*Exercise description*. Pull every line containing the word "docs" from the records.

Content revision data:
--*--
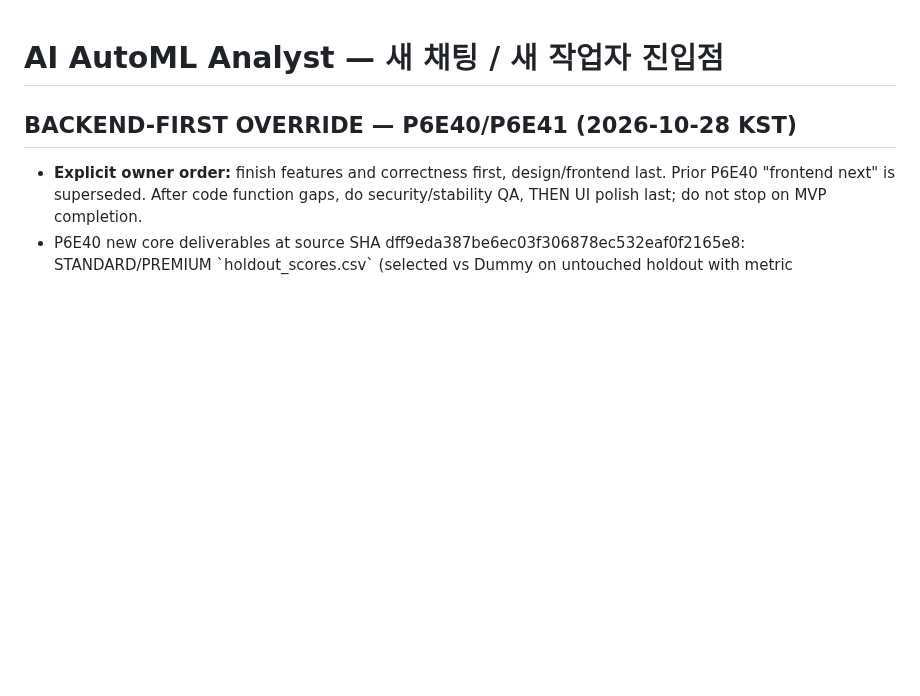
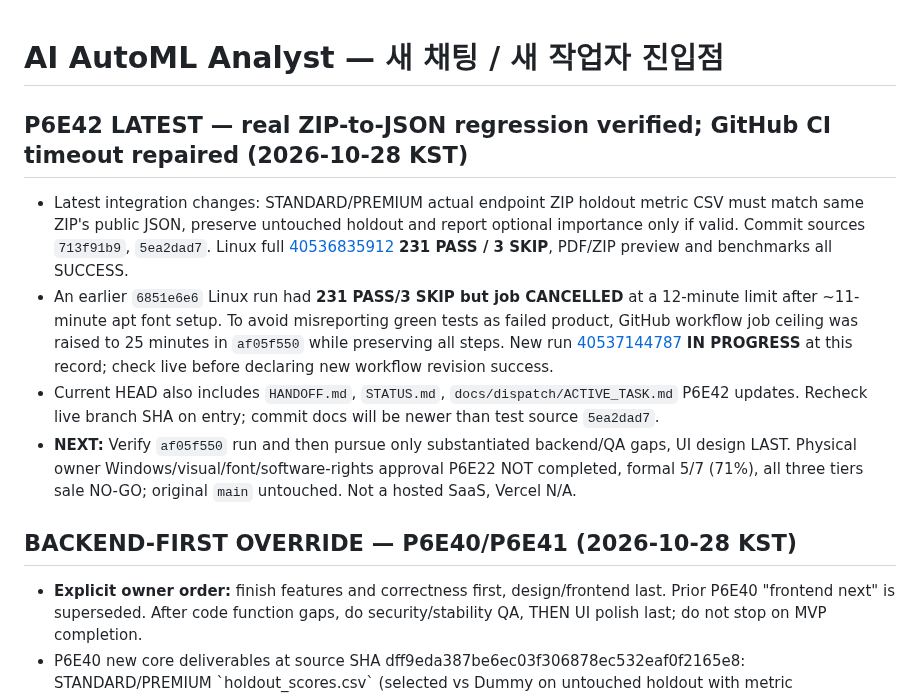
Before and after one commit to hibi89/AI_AutoML_Analyst, a Markdown page: WORKER_START_HERE.md, the part around the change. Drawn GitHub-style; blank space fills up the shorter version.

Commit message:
docs(startup): point new chats at verified P6E42 ZIP checks and CI boundary

```diff
--- a/WORKER_START_HERE.md
+++ b/WORKER_START_HERE.md
@@ -1,4 +1,11 @@
 # AI AutoML Analyst — 새 채팅 / 새 작업자 진입점
+
+## P6E42 LATEST — real ZIP-to-JSON regression verified; GitHub CI timeout repaired (2026-10-28 KST)
+- Latest integration changes: STANDARD/PREMIUM actual endpoint ZIP holdout metric CSV must match same ZIP's public JSON, preserve untouched holdout and report optional importance only if valid. Commit sources `713f91b9`, `5ea2dad7`. Linux full [40536835912](https://github.com/hibi89/AI_AutoML_Analyst/actions/runs/40536835912) **231 PASS / 3 SKIP**, PDF/ZIP preview and benchmarks all SUCCESS.
+- An earlier `6851e6e6` Linux run had **231 PASS/3 SKIP but job CANCELLED** at a 12-minute limit after ~11-minute apt font setup. To avoid misreporting green tests as failed product, GitHub workflow job ceiling was raised to 25 minutes in `af05f550` while preserving all steps. New run [40537144787](https://github.com/hibi89/AI_AutoML_Analyst/actions/runs/40537144787) **IN PROGRESS** at this record; check live before declaring new workflow revision success.
+- Current HEAD also includes `HANDOFF.md`, `STATUS.md`, `docs/dispatch/ACTIVE_TASK.md` P6E42 updates. Recheck live branch SHA on entry; commit docs will be newer than test source `5ea2dad7`.
+- **NEXT:** Verify `af05f550` run and then pursue only substantiated backend/QA gaps, UI design LAST. Physical owner Windows/visual/font/software-rights approval P6E22 NOT completed, formal 5/7 (71%), all three tiers sale NO-GO; original `main` untouched. Not a hosted SaaS, Vercel N/A.
+
 
 ## BACKEND-FIRST OVERRIDE — P6E40/P6E41 (2026-10-28 KST)
 - **Explicit owner order:** finish features and correctness first, design/frontend last. Prior P6E40 "frontend next" is superseded. After code function gaps, do security/stability QA, THEN UI polish last; do not stop on MVP completion.
```
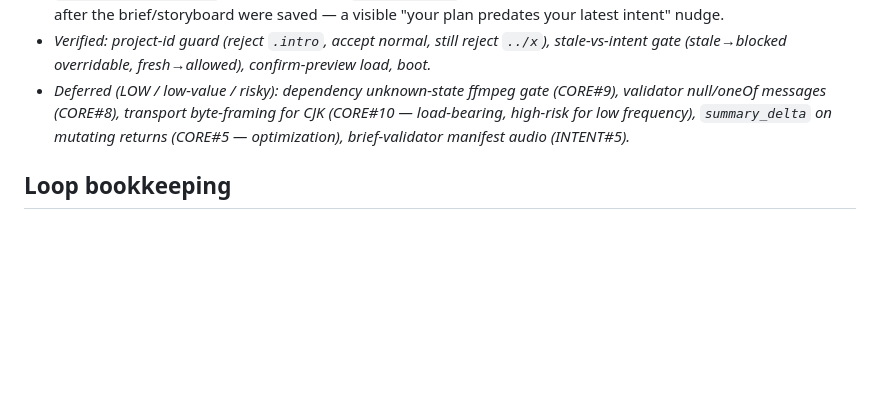
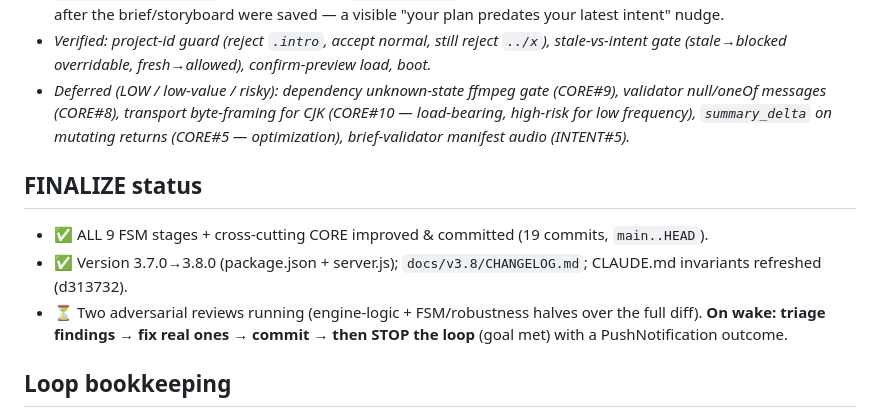
Before and after one commit to deinJoni/video-vob, a Markdown page: docs/v3.8/PROGRESS.md, the part around the change. GitHub-like rendering; blank space fills up the shorter version.

Commit message:
v3.8: progress ledger — all stages done, adversarial review in flight
Co-Authored-By: Claude Opus 4.8 (1M context) <noreply@anthropic.com>
Claude-Session: https://claude.ai/code/session_019BuEtTxqWwkioAjPFagjr9

```diff
--- a/docs/v3.8/PROGRESS.md
+++ b/docs/v3.8/PROGRESS.md
@@ -200,6 +200,11 @@ _(record non-obvious choices here as they're made)_
 - _Verified: project-id guard (reject `.intro`, accept normal, still reject `../x`), stale-vs-intent gate (stale→blocked overridable, fresh→allowed), confirm-preview load, boot._
 - _Deferred (LOW / low-value / risky): dependency unknown-state ffmpeg gate (CORE#9), validator null/oneOf messages (CORE#8), transport byte-framing for CJK (CORE#10 — load-bearing, high-risk for low frequency), `summary_delta` on mutating returns (CORE#5 — optimization), brief-validator manifest audio (INTENT#5)._
 
+## FINALIZE status
+- ✅ ALL 9 FSM stages + cross-cutting CORE improved & committed (19 commits, `main..HEAD`).
+- ✅ Version 3.7.0→3.8.0 (package.json + server.js); `docs/v3.8/CHANGELOG.md`; CLAUDE.md invariants refreshed (d313732).
+- ⏳ Two adversarial reviews running (engine-logic + FSM/robustness halves over the full diff). **On wake: triage findings → fix real ones → commit → then STOP the loop** (goal met) with a PushNotification outcome.
+
 ## Loop bookkeeping
 
 - ✅ All 5 audits collected; PRD + findings ledger written + committed (57a22e7).
```
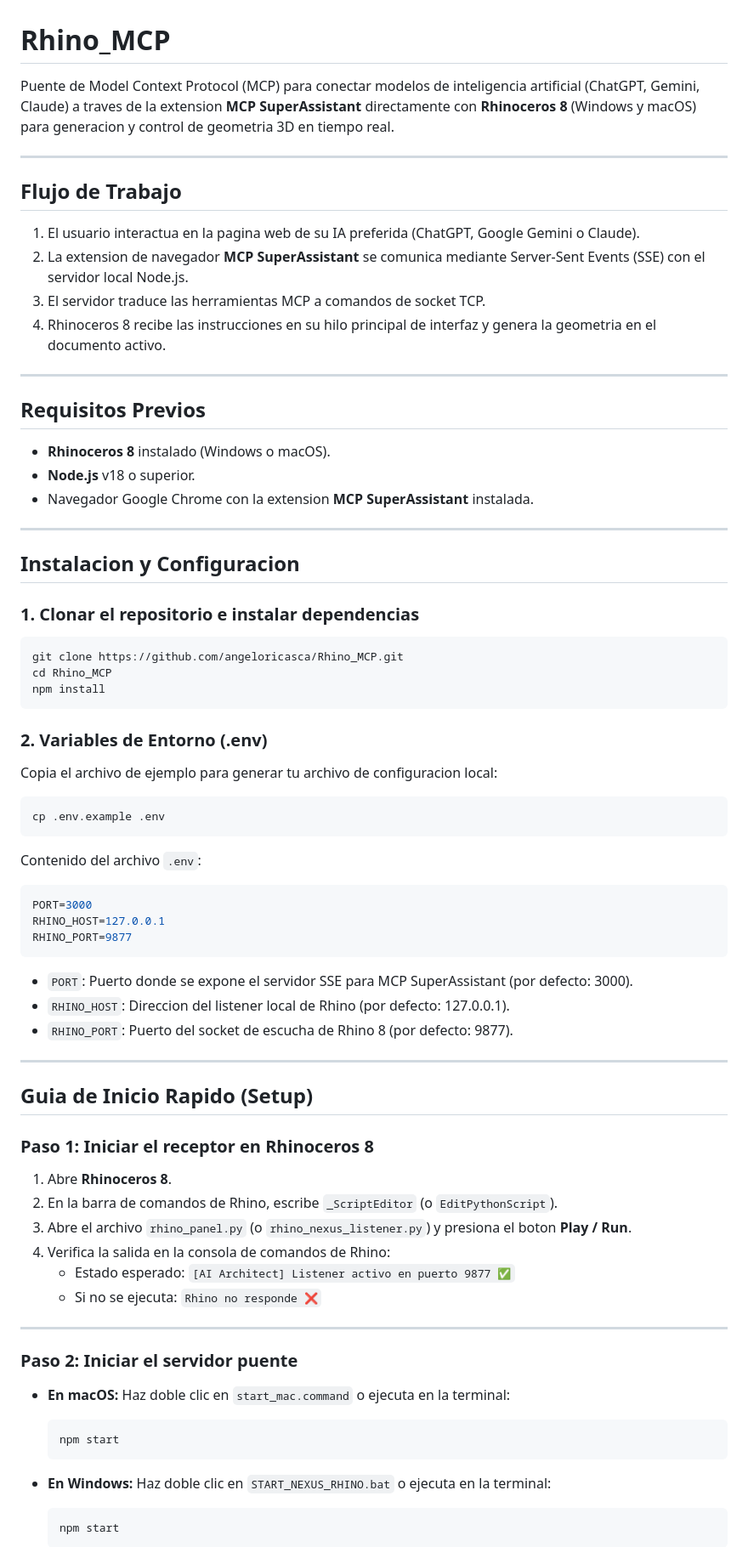
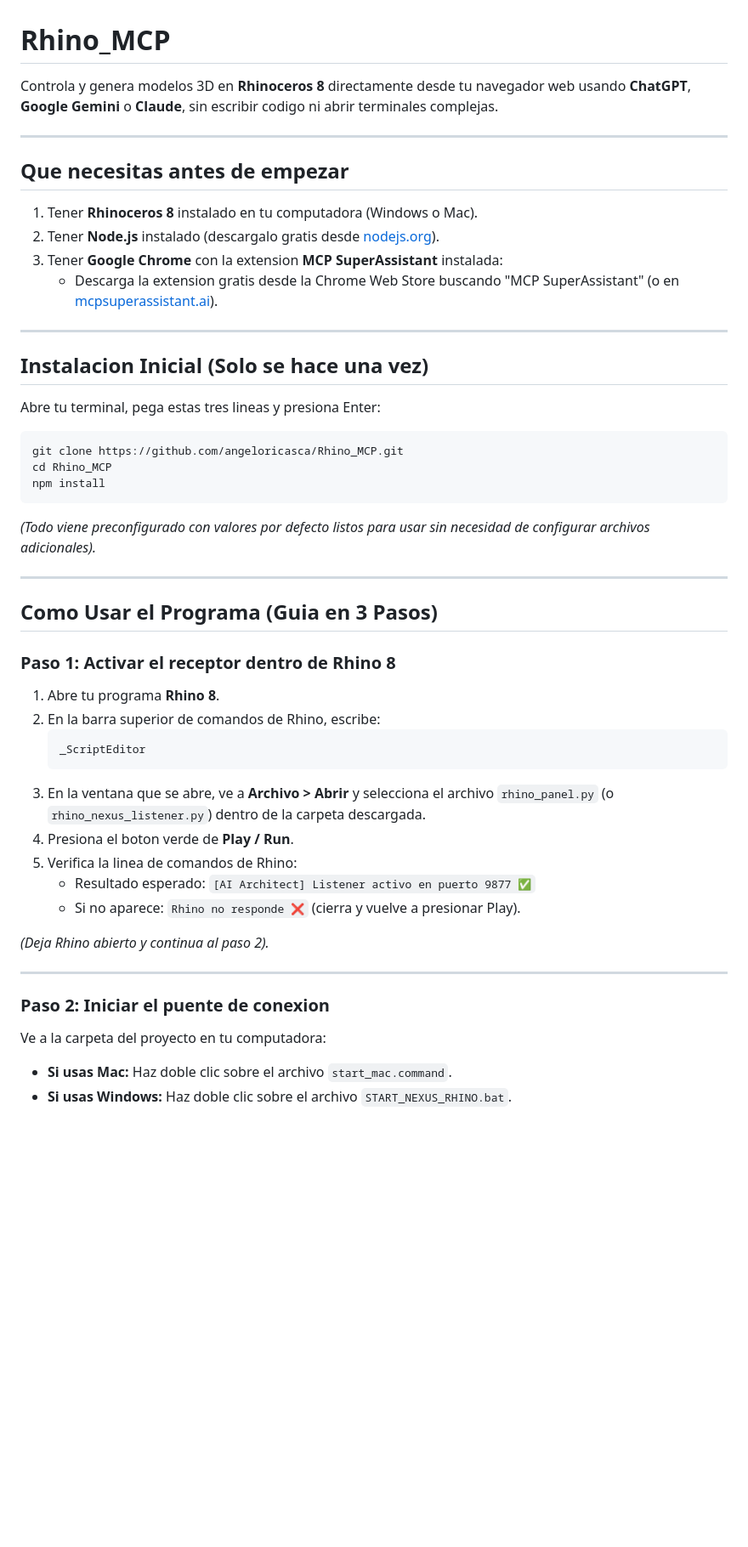
Before and after one commit to angeloricasca/Rhino_MCP, a Markdown page: README.md, the part around one of its changes. Shown at 85% size. GitHub-like rendering; blank space fills up the shorter version.

````diff
--- a/README.md
+++ b/README.md
@@ -1,29 +1,21 @@
 # Rhino_MCP
 
-Puente de Model Context Protocol (MCP) para conectar modelos de inteligencia artificial (ChatGPT, Gemini, Claude) a traves de la extension **MCP SuperAssistant** directamente con **Rhinoceros 8** (Windows y macOS) para generacion y control de geometria 3D en tiempo real.
+Controla y genera modelos 3D en **Rhinoceros 8** directamente desde tu navegador web usando **ChatGPT**, **Google Gemini** o **Claude**, sin escribir codigo ni abrir terminales complejas.
 
 ---
 
-## Flujo de Trabajo
+## Que necesitas antes de empezar
 
-1. El usuario interactua en la pagina web de su IA preferida (ChatGPT, Google Gemini o Claude).
-2. La extension de navegador **MCP SuperAssistant** se comunica mediante Server-Sent Events (SSE) con el servidor local Node.js.
-3. El servidor traduce las herramientas MCP a comandos de socket TCP.
-4. Rhinoceros 8 recibe las instrucciones en su hilo principal de interfaz y genera la geometria en el documento activo.
+1. Tener **Rhinoceros 8** instalado en tu computadora (Windows o Mac).
+2. Tener **Node.js** instalado (descargalo gratis desde [nodejs.org](https://nodejs.org/)).
+3. Tener **Google Chrome** con la extension **MCP SuperAssistant** instalada:
+   - Descarga la extension gratis desde la Chrome Web Store buscando "MCP SuperAssistant" (o en [mcpsuperassistant.ai](https://mcpsuperassistant.ai/)).
 
 ---
 
-## Requisitos Previos
+## Instalacion Inicial (Solo se hace una vez)
 
-- **Rhinoceros 8** instalado (Windows o macOS).
-- **Node.js** v18 o superior.
-- Navegador Google Chrome con la extension **MCP SuperAssistant** instalada.
-
----
-
-## Instalacion y Configuracion
-
-### 1. Clonar el repositorio e instalar dependencias
+Abre tu terminal, pega estas tres lineas y presiona Enter:
 
 ```bash
 git clone https://github.com/angeloricasca/Rhino_MCP.git
@@ -31,52 +23,33 @@ cd Rhino_MCP
 npm install
 ```
 
-### 2. Variables de Entorno (.env)
-
-Copia el archivo de ejemplo para generar tu archivo de configuracion local:
-
-```bash
-cp .env.example .env
-```
-
-Contenido del archivo `.env`:
-
-```ini
-PORT=3000
-RHINO_HOST=127.0.0.1
-RHINO_PORT=9877
-```
-
-- `PORT`: Puerto donde se expone el servidor SSE para MCP SuperAssistant (por defecto: 3000).
-- `RHINO_HOST`: Direccion del listener local de Rhino (por defecto: 127.0.0.1).
-- `RHINO_PORT`: Puerto del socket de escucha de Rhino 8 (por defecto: 9877).
+*(Todo viene preconfigurado con valores por defecto listos para usar sin necesidad de configurar archivos adicionales).*
 
 ---
 
-## Guia de Inicio Rapido (Setup)
+## Como Usar el Programa (Guia en 3 Pasos)
 
-### Paso 1: Iniciar el receptor en Rhinoceros 8
+### Paso 1: Activar el receptor dentro de Rhino 8
 
-1. Abre **Rhinoceros 8**.
-2. En la barra de comandos de Rhino, escribe `_ScriptEditor` (o `EditPythonScript`).
-3. Abre el archivo `rhino_panel.py` (o `rhino_nexus_listener.py`) y presiona el boton **Play / Run**.
-4. Verifica la salida en la consola de comandos de Rhino:
-   - Estado esperado: `[AI Architect] Listener activo en puerto 9877 ✅`
-   - Si no se ejecuta: `Rhino no responde ❌`
+1. Abre tu programa **Rhino 8**.
+2. En la barra superior de comandos de Rhino, escribe:
+   ```text
+   _ScriptEditor
+   ```
+3. En la ventana que se abre, ve a **Archivo > Abrir** y selecciona el archivo `rhino_panel.py` (o `rhino_nexus_listener.py`) dentro de la carpeta descargada.
+4. Presiona el boton verde de **Play / Run**.
+5. Verifica la linea de comandos de Rhino:
+   - Resultado esperado: `[AI Architect] Listener activo en puerto 9877 ✅`
+   - Si no aparece: `Rhino no responde ❌` (cierra y vuelve a presionar Play).
+
+*(Deja Rhino abierto y continua al paso 2).*
 
 ---
 
-### Paso 2: Iniciar el servidor puente
+### Paso 2: Iniciar el puente de conexion
 
-- **En macOS:**
-  Haz doble clic en `start_mac.command` o ejecuta en la terminal:
-  ```bash
-  npm start
-  ```
+Ve a la carpeta del proyecto en tu computadora:
 
-- **En Windows:**
-  Haz doble clic en `START_NEXUS_RHINO.bat` o ejecuta en la terminal:
-  ```cmd
-  npm start
-  ```
+- **Si usas Mac:** Haz doble clic sobre el archivo `start_mac.command`.
+- **Si usas Windows:** Haz doble clic sobre el archivo `START_NEXUS_RHINO.bat`.
 
````
Also changed, not shown: other parts of README.md (+39 -34 lines).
--*--
*Output*.
docs(startup): point new chats at verified P6E42 ZIP checks and CI boundary
+- Current HEAD also includes `HANDOFF.md`, `STATUS.md`, `docs/dispatch/ACTIVE_TASK.md` P6E42 updates. Recheck live branch SHA on entry; commit docs will be newer than test source `5ea2dad7`.
Before and after one commit to deinJoni/video-vob, a Markdown page: docs/v3.8/PROGRESS.md, the part around the change. GitHub-like rendering; blank space fills up the shorter version.
--- a/docs/v3.8/PROGRESS.md
+++ b/docs/v3.8/PROGRESS.md
+- ✅ Version 3.7.0→3.8.0 (package.json + server.js); `docs/v3.8/CHANGELOG.md`; CLAUDE.md invariants refreshed (d313732).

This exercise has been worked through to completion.